Exam: No Exam
Since the killing of Michael Brown by a police officer in Ferguson, Missouri in August 2014, there has been an upsurge in attention paid to the regulation of police in the United States. Many feel that the legal system is deficient, indeed woefully deficient, in ways that it structures police-civilian interaction. I am particularly interested in police surveillance, stops, frisks, interrogation, arrests, the use of force, and policies facilitating (or thwarting) transparency and responsibility. The course will examine the problems that have given rise to demands for reform and assess reform proposals that have been posited, including what some describe as “abolition” of policing. The reading will be interdisciplinary, including caselaw, legislation, and work drawn from law reviews, criminology, sociology, and political science.

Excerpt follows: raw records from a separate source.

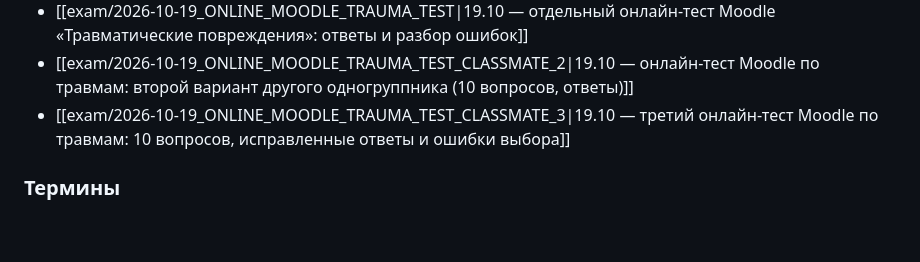
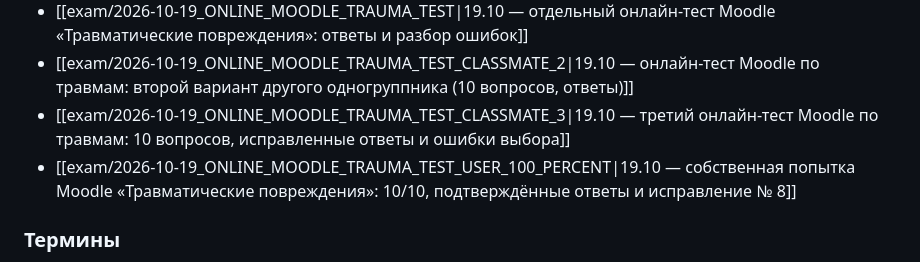
Before and after one commit to 164-gif/university, a Markdown page: subjects/obzh/README.md, the part around the change. Drawn GitHub-style; blank space fills up the shorter version.

Commit message:
Index verified 100 percent trauma Moodle attempt

```diff
--- a/subjects/obzh/README.md
+++ b/subjects/obzh/README.md
@@ -32,6 +32,7 @@
 - [[exam/2026-10-19_ONLINE_MOODLE_TRAUMA_TEST|19.10 — отдельный онлайн-тест Moodle «Травматические повреждения»: ответы и разбор ошибок]]
 - [[exam/2026-10-19_ONLINE_MOODLE_TRAUMA_TEST_CLASSMATE_2|19.10 — онлайн-тест Moodle по травмам: второй вариант другого одногруппника (10 вопросов, ответы)]]
 - [[exam/2026-10-19_ONLINE_MOODLE_TRAUMA_TEST_CLASSMATE_3|19.10 — третий онлайн-тест Moodle по травмам: 10 вопросов, исправленные ответы и ошибки выбора]]
+- [[exam/2026-10-19_ONLINE_MOODLE_TRAUMA_TEST_USER_100_PERCENT|19.10 — собственная попытка Moodle «Травматические повреждения»: 10/10, подтверждённые ответы и исправление № 8]]
 
 ### Термины
 
```
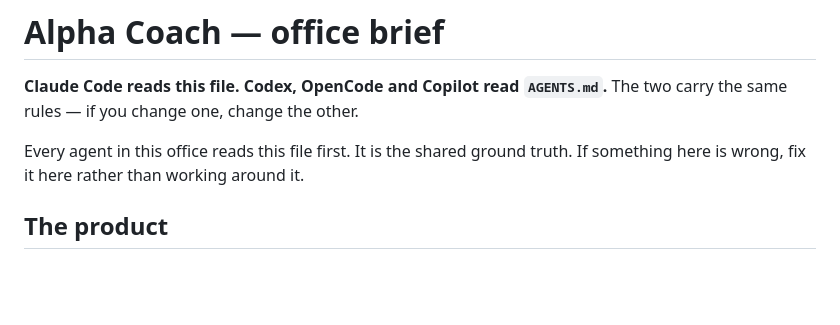
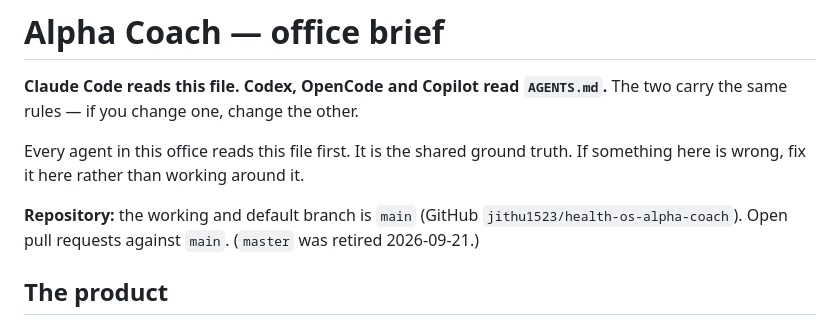
Before and after one commit to jithu1523/health-os-alpha-coach, a Markdown page: CLAUDE.md, the part around the change. GitHub-like rendering; blank space fills up the shorter version.

```diff
--- a/CLAUDE.md
+++ b/CLAUDE.md
@@ -5,6 +5,9 @@ The two carry the same rules — if you change one, change the other.
 
 Every agent in this office reads this file first. It is the shared ground truth.
 If something here is wrong, fix it here rather than working around it.
+
+**Repository:** the working and default branch is `main` (GitHub `jithu1523/health-os-alpha-coach`).
+Open pull requests against `main`. (`master` was retired 2026-09-21.)
 
 ## The product
 
```
Also changed, not shown: AGENTS.md (+3 -0 lines).
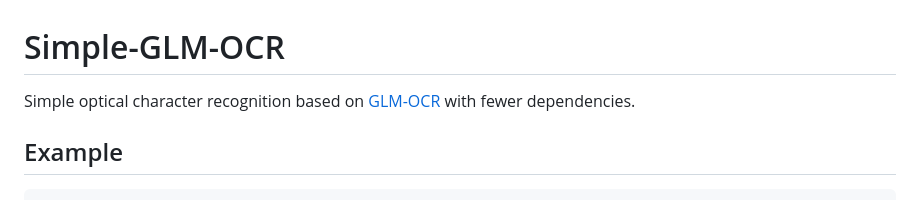
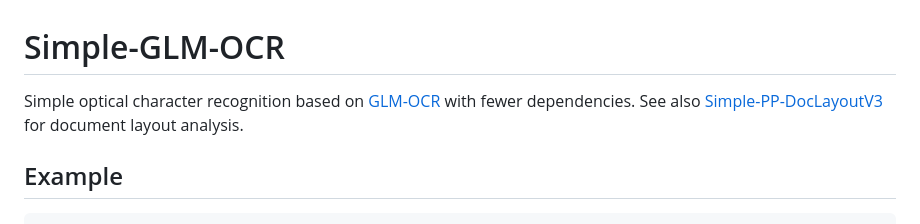
Before and after one commit to 99991/Simple-GLM-OCR, a Markdown page: README.md, the part around the change. Drawn GitHub-style.

Commit message:
Reference Simple-PP-DocLayoutV3

```diff
--- a/README.md
+++ b/README.md
@@ -1,6 +1,7 @@
 # Simple-GLM-OCR
 
 Simple optical character recognition based on [GLM-OCR](https://github.com/zai-org/GLM-OCR) with fewer dependencies.
+See also [Simple-PP-DocLayoutV3](https://github.com/99991/Simple-PP-DocLayoutV3) for document layout analysis.
 
 ## Example
 
```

I will endeavor to bring to class police officers. I will also endeavor to gain the participation of activists who have been involved in protest, law reform, and other modes of social change. Students who are interested in this class should feel free to send me ideas about topics to explore, readings to examine, and speakers to invite.